One insurer is slashing modifier 25 claims in half — others may follow.
Many practices append modifier 25 to their E/M claims, but the chances of receiving full payment for this ubiquitous modifier are waning. That’s the word from Pennsylvania’s Independence Blue Cross Blue Shield, which is making drastic reimbursement changes to the modifier.
Inside story: Effective Aug. 1, 2017, Independence will reimburse claims appended with modifier 25 (Significant, separately identifiable evaluation and management service by the same physician or other qualified healthcare professional on the same day of the procedure or other service) “at 50 percent of the applicable fee schedule amount” in the following circumstances, the payer said in a May 1 notification:
In addition, Independence’s notification indicates that when you’re using modifier 25, “documentation for the additional E/M must be entered in a separate section of the medical record in order to validate the separate and distinct nature of the E/M service.” Therefore, it appears that this payer will no longer allow you to document both the E/M and the procedure in the same sentence or paragraph of the note.
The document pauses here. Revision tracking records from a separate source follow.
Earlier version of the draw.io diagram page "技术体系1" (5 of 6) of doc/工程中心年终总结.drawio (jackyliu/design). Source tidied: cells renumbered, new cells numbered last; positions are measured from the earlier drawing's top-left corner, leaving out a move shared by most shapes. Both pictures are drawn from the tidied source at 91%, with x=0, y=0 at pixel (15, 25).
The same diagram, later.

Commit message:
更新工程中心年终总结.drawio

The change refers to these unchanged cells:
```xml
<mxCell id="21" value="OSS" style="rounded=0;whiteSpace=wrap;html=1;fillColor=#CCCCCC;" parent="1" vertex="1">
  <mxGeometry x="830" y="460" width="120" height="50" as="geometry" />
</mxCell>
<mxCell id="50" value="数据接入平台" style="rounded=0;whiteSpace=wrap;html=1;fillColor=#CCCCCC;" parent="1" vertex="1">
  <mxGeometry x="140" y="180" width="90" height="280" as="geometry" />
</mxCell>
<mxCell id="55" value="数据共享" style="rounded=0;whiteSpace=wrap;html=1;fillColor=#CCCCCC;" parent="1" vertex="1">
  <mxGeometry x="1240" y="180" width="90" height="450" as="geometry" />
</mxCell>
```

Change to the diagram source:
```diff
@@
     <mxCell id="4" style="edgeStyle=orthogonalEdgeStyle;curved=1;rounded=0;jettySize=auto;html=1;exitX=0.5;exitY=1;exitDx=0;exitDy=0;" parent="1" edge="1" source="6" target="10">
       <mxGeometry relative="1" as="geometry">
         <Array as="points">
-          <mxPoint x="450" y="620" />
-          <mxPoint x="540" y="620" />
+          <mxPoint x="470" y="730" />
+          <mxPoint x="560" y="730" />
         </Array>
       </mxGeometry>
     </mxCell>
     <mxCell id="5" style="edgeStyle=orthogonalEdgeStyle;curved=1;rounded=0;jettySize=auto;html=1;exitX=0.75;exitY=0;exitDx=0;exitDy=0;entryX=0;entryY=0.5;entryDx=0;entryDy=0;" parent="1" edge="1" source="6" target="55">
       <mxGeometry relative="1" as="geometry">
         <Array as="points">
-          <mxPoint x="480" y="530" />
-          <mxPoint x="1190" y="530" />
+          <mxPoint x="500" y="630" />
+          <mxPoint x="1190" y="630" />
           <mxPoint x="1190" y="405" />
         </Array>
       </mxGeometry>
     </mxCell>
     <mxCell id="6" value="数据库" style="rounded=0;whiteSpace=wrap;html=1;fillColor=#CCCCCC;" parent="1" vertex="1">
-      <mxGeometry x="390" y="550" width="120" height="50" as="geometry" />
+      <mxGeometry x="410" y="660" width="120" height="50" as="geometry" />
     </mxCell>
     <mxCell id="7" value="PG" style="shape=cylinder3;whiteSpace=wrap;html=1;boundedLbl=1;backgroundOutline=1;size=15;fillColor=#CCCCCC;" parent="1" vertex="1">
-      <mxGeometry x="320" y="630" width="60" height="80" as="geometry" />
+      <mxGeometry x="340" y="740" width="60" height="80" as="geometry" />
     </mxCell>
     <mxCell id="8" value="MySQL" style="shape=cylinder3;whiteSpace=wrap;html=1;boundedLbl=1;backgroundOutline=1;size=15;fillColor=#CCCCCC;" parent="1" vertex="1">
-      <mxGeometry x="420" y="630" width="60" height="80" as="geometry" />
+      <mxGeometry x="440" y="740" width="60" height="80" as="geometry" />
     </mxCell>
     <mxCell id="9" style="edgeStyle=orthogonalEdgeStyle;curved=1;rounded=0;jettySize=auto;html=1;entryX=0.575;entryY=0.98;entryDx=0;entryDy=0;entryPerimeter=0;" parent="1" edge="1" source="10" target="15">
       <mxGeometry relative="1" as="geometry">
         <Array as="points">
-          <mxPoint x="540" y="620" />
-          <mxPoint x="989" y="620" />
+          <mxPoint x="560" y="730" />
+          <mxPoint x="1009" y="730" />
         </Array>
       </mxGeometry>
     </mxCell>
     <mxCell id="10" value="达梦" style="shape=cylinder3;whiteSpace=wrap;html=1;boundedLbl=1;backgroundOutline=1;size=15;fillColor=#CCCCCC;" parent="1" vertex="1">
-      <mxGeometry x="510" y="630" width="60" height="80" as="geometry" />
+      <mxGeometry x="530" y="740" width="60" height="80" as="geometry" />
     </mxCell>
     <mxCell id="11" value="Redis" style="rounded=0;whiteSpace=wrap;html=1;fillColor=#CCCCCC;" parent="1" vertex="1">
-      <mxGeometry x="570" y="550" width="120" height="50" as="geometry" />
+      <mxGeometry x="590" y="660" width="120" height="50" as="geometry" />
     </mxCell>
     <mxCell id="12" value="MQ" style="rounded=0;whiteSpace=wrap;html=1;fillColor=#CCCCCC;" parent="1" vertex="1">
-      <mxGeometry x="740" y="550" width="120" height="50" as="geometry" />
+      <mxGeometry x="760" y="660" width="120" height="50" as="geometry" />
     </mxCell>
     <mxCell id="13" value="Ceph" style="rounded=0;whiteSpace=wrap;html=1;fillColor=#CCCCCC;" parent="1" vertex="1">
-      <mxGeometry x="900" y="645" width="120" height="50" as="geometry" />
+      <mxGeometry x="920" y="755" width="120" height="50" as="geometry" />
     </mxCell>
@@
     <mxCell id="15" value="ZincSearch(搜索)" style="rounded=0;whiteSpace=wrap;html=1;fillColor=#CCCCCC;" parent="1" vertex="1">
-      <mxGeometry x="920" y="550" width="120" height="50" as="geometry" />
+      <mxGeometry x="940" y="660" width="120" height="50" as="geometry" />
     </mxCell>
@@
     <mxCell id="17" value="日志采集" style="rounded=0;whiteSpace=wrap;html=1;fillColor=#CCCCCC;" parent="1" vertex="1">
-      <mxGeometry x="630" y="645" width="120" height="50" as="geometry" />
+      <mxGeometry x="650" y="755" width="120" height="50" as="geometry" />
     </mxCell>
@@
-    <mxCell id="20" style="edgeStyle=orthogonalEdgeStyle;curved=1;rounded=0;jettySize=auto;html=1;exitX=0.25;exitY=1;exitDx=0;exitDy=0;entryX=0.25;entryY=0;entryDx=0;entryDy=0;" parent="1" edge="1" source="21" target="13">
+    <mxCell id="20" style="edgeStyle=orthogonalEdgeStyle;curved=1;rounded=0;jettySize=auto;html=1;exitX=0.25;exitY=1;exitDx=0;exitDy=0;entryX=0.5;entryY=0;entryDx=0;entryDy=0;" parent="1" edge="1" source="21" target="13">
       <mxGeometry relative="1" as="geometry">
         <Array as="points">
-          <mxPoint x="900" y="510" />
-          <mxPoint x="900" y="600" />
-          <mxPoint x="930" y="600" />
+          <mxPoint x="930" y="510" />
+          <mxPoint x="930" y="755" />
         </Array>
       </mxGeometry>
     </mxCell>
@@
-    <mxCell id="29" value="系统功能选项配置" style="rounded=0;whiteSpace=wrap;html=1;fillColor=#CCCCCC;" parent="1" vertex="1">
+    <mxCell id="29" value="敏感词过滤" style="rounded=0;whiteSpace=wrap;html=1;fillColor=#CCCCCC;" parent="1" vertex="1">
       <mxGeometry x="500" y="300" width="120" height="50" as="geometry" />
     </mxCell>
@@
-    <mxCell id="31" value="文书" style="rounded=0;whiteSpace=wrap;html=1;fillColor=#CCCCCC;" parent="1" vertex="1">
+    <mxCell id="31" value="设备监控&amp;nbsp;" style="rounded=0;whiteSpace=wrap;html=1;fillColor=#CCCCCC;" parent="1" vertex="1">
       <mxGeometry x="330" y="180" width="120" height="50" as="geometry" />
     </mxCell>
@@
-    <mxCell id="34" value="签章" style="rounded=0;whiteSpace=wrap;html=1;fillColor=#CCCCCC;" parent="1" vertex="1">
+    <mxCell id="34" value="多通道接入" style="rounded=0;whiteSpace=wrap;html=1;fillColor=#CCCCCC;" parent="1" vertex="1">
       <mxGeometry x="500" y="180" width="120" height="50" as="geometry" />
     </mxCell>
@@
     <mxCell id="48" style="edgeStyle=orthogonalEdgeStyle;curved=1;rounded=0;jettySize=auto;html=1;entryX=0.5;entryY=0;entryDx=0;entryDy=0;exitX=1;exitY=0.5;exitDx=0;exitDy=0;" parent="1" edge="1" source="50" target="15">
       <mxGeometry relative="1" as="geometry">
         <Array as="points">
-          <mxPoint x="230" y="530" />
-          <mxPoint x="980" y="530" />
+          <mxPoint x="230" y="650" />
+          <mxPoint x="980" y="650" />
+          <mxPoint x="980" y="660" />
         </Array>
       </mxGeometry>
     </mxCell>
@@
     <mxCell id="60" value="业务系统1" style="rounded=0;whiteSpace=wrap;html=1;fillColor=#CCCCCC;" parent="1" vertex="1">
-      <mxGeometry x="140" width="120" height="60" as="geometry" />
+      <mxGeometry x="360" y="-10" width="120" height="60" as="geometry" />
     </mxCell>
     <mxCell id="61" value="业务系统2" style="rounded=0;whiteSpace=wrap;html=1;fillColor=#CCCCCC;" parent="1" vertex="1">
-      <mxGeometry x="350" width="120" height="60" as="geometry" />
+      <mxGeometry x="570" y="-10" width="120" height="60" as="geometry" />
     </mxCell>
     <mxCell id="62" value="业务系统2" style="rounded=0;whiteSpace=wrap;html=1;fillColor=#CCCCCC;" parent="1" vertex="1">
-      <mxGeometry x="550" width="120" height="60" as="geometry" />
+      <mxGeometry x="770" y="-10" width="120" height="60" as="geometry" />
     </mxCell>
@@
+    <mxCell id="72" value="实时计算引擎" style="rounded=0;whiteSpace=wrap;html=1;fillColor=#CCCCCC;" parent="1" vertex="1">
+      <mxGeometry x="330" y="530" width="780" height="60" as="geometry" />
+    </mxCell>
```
Be Aware — Pay Cuts Could Be Substantial
Seeing your pay fall by 50 percent for E/M services with modifier 25 appended could be a drastic change for providers. For example, when you report 99205 (Office or other outpatient visit for the evaluation and management of a new patient…), you normally collect about $210, based on the 2017 Medicare Physician Fee Schedule values. However, under the new Independence Blue Cross rules, that number will fall to just $105. Say you report 99205-25 twice a day at your practice — you’ve now lost $1,050 a week, or almost $55,000 annually, from Independence Blue Cross Blue Shield.
“This policy is absurd,” says Barbara J. Cobuzzi, MBA, CPC, CENTC, COC, CPC-P, CPC-I, CPCO, AAPC Fellow and vice president at Stark Coding & Consulting LLC, in Shrewsbury, New Jersey. Although the policy is not a broad CMS directive, it could begin to infiltrate other payers if practices affected by it don’t act quickly.
“I would view this as a radical unwarranted attack on patient convenience and efficient provision of necessary services, punishing provider reimbursement for doing the right thing,” says Glenn D. Littenberg, MD, MACP, FASGE, chief medical officer with inSite Digestive Health Care in Pasadena, California.
Consider this: “Anyone with Independent BCBS contracts should fight this,” Littenberg says. “The state medical society should be approached to see if this policy represents such a radical reinterpretation of contract terms that is not a legally allowable unilateral amendment without the payer getting permission from the state’s department of insurance or other regulatory body. Some states have such regulations. If we fail to fight against arbitrary payment cuts, the practice is likely to spread to other Blues and other private payers.”
Resource: To read the complete announcement from Independence Blue Cross Blue Shield, visit http://provcomm.ibx.com/ProvComm/ProvComm.nsf/4bcc623b93e226638525792c00575962/bbe9e72728cc01e285258167005c629d!OpenDocument.